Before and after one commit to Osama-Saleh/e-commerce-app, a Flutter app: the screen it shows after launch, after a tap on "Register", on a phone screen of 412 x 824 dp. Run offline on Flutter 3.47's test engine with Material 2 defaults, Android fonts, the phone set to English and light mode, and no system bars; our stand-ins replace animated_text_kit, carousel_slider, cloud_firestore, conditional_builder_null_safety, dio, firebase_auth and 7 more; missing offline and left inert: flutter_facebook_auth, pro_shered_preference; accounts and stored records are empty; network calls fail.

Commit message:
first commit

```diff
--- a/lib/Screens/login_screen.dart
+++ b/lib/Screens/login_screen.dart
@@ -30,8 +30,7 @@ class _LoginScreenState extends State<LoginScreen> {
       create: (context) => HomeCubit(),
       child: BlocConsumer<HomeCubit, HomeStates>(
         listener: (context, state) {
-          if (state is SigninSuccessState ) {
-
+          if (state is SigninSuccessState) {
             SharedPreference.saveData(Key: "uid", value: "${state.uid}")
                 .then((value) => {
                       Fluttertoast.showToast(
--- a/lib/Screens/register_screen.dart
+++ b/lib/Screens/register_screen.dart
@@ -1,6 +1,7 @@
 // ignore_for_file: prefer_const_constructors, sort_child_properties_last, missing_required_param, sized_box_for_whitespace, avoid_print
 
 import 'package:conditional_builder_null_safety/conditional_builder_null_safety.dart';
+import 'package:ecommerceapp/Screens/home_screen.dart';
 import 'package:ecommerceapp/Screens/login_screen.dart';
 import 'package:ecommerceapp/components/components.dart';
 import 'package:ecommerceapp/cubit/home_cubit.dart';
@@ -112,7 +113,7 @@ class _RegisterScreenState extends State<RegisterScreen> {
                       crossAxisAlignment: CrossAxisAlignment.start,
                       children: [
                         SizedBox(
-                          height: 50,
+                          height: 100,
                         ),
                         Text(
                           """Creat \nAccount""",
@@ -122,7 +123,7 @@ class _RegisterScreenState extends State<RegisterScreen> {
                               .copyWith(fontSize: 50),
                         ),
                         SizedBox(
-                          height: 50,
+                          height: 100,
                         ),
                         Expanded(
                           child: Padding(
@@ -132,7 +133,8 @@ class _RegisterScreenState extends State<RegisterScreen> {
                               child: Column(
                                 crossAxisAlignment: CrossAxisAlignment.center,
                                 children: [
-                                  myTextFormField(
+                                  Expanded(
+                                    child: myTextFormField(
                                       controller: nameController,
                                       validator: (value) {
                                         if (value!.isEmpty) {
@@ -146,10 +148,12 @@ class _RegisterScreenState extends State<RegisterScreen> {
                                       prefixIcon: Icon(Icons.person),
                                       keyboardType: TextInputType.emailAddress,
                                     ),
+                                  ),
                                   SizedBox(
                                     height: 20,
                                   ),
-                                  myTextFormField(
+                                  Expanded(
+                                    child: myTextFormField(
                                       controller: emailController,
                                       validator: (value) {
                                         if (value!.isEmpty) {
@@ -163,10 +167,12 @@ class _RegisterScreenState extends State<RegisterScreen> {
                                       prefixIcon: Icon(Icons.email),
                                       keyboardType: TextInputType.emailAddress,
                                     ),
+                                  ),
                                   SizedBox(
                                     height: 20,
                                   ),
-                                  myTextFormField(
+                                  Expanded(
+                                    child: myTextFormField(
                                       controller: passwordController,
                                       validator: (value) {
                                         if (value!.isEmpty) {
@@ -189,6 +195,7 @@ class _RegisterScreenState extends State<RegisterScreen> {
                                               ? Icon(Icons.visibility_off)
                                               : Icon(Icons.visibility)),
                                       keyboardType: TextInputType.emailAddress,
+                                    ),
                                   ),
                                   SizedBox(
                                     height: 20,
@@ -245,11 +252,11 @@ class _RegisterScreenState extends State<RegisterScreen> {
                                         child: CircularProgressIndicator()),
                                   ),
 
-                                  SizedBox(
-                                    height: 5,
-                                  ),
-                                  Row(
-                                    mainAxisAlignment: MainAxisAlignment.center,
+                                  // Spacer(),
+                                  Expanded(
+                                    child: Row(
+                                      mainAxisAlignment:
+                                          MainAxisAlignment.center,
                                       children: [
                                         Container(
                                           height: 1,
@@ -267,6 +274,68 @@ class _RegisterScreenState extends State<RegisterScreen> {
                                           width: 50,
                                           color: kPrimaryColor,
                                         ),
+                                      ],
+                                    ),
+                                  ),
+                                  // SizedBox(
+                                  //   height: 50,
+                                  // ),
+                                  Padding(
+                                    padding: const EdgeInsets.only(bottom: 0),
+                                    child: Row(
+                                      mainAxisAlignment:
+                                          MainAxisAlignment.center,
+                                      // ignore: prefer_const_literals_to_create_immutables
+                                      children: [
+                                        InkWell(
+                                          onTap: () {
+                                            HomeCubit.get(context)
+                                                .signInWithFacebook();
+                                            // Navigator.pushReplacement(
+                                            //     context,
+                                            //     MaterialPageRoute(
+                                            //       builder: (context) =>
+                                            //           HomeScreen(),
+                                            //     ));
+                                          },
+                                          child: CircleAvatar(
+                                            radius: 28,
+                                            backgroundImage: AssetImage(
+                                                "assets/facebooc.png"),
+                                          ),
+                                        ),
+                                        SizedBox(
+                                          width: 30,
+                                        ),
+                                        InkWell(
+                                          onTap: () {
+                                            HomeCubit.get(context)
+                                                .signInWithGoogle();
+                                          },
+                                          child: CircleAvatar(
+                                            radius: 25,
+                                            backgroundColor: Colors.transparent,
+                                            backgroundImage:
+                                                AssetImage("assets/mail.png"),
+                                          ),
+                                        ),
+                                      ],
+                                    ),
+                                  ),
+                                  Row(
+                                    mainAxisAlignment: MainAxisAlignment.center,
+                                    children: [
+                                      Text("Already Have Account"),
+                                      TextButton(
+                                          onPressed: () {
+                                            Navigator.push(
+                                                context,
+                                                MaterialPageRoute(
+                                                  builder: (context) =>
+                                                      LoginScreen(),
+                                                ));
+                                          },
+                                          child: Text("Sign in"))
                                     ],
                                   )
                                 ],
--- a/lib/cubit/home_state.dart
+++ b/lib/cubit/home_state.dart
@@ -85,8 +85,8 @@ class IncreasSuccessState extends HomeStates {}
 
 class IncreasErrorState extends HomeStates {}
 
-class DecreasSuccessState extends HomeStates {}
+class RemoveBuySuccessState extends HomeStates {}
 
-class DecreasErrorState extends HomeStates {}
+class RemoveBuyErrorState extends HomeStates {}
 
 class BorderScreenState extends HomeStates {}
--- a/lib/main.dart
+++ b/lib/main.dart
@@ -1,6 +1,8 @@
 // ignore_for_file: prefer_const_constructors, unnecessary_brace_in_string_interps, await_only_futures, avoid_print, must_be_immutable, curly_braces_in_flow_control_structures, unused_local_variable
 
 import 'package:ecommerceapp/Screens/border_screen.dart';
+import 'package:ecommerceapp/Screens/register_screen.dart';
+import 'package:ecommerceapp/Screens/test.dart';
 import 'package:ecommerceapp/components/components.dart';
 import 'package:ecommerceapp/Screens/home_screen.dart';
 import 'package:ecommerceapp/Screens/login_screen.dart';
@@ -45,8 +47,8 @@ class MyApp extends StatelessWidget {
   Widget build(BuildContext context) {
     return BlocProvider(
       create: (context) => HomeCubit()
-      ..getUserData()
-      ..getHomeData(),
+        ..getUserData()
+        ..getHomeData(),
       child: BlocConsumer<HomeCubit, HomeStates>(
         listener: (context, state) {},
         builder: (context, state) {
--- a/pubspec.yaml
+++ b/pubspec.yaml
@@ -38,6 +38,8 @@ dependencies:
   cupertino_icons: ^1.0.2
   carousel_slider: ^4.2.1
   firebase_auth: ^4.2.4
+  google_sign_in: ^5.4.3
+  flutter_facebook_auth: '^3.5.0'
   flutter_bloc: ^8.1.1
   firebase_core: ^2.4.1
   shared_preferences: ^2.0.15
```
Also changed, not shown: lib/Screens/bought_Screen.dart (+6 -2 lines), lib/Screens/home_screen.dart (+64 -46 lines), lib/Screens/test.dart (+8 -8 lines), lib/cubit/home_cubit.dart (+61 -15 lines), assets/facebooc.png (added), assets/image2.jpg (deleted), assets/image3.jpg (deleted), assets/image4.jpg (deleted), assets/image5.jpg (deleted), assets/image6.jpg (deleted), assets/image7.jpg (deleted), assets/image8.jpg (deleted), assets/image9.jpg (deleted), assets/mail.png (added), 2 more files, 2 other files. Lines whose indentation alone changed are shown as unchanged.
- - - - - - -
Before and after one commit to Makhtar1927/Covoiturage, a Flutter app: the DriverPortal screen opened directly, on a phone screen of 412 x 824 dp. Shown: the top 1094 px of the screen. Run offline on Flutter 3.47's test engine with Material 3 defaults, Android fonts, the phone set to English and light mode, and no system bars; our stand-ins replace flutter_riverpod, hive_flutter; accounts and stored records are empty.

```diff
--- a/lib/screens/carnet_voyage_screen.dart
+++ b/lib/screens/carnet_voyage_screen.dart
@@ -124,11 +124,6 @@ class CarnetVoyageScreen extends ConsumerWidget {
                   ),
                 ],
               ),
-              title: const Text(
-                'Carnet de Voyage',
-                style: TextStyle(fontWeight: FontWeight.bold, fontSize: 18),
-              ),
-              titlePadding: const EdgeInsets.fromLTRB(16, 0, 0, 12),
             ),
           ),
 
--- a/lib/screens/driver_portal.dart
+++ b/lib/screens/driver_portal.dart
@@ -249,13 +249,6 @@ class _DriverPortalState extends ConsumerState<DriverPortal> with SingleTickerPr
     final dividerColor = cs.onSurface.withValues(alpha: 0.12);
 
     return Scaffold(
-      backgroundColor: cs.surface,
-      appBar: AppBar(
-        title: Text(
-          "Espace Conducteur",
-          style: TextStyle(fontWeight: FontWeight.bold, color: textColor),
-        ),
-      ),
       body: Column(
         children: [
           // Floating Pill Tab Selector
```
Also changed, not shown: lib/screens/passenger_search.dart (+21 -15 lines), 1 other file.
- - - - - - -
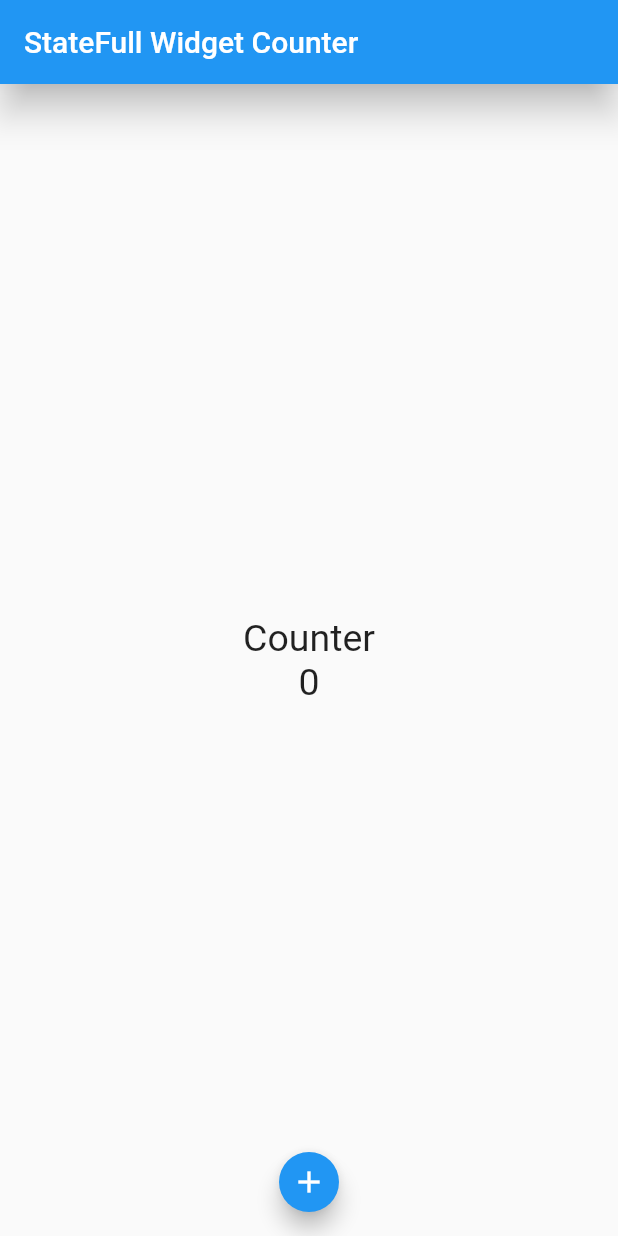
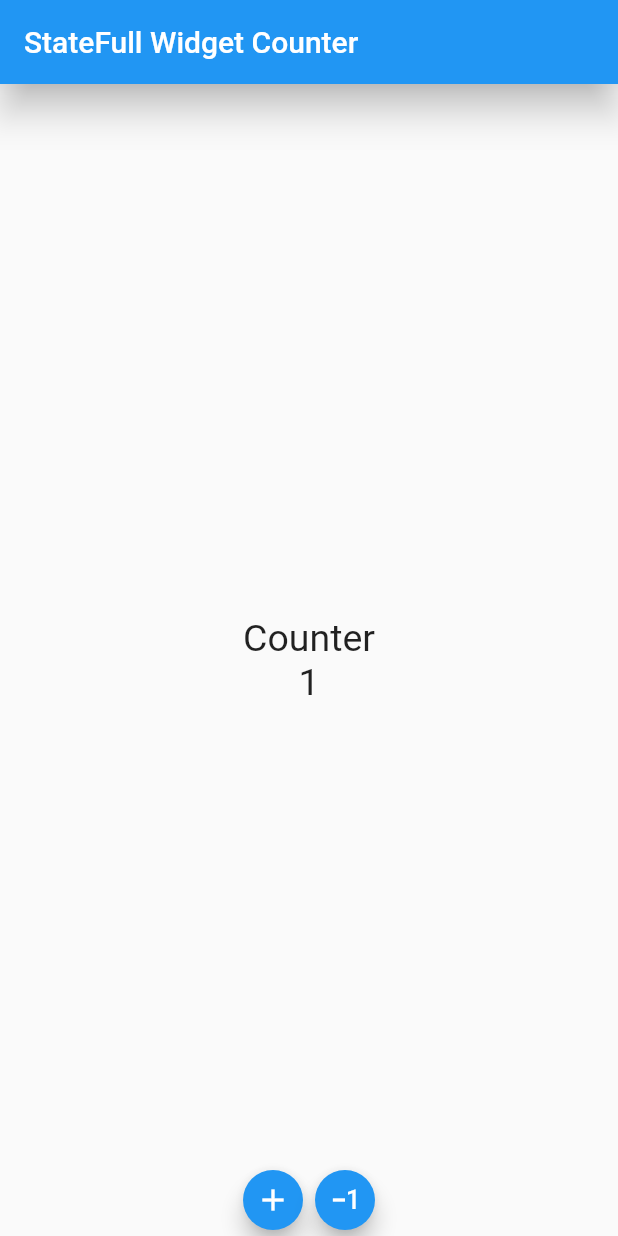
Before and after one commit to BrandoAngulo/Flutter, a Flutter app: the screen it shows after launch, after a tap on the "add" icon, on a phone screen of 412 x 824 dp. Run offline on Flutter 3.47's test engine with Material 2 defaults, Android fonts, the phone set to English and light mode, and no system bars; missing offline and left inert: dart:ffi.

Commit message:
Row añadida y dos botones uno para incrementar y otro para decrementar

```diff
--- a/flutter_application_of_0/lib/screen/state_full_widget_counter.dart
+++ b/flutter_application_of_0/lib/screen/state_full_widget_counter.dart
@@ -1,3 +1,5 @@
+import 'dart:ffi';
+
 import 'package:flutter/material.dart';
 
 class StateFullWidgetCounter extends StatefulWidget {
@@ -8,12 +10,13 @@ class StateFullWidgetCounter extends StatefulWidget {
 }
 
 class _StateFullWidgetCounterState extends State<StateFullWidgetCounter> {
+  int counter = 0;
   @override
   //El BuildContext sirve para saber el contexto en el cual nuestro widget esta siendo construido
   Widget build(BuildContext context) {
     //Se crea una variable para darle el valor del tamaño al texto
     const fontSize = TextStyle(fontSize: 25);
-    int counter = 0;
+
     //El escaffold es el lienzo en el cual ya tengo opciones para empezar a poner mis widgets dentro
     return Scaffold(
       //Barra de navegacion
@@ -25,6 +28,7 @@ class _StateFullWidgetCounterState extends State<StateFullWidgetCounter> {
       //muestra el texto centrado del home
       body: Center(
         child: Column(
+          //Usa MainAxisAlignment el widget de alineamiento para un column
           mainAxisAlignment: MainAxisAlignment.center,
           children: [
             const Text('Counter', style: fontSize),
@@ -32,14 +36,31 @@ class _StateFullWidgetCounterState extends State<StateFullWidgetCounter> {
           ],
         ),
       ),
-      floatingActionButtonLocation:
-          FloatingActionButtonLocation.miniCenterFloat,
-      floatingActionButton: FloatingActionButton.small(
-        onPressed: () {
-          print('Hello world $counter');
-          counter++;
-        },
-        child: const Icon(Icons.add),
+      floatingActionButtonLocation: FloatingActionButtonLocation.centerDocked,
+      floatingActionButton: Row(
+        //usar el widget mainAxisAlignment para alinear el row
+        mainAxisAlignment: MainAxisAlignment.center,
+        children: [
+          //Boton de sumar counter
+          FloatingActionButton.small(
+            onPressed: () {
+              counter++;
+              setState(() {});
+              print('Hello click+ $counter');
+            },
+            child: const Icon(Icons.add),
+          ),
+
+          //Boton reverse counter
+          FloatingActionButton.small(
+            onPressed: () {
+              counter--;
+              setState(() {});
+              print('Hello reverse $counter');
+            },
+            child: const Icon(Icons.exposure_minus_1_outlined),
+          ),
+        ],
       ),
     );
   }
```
- - - - - - -
Exercise directions
Go through the lines above and copy any that contain "StateFullWidgetCounter".

Result
 class StateFullWidgetCounter extends StatefulWidget {
@@ -8,12 +10,13 @@ class StateFullWidgetCounter extends StatefulWidget {
 class _StateFullWidgetCounterState extends State<StateFullWidgetCounter> {
@@ -25,6 +28,7 @@ class _StateFullWidgetCounterState extends State<StateFullWidgetCounter> {
@@ -32,14 +36,31 @@ class _StateFullWidgetCounterState extends State<StateFullWidgetCounter> {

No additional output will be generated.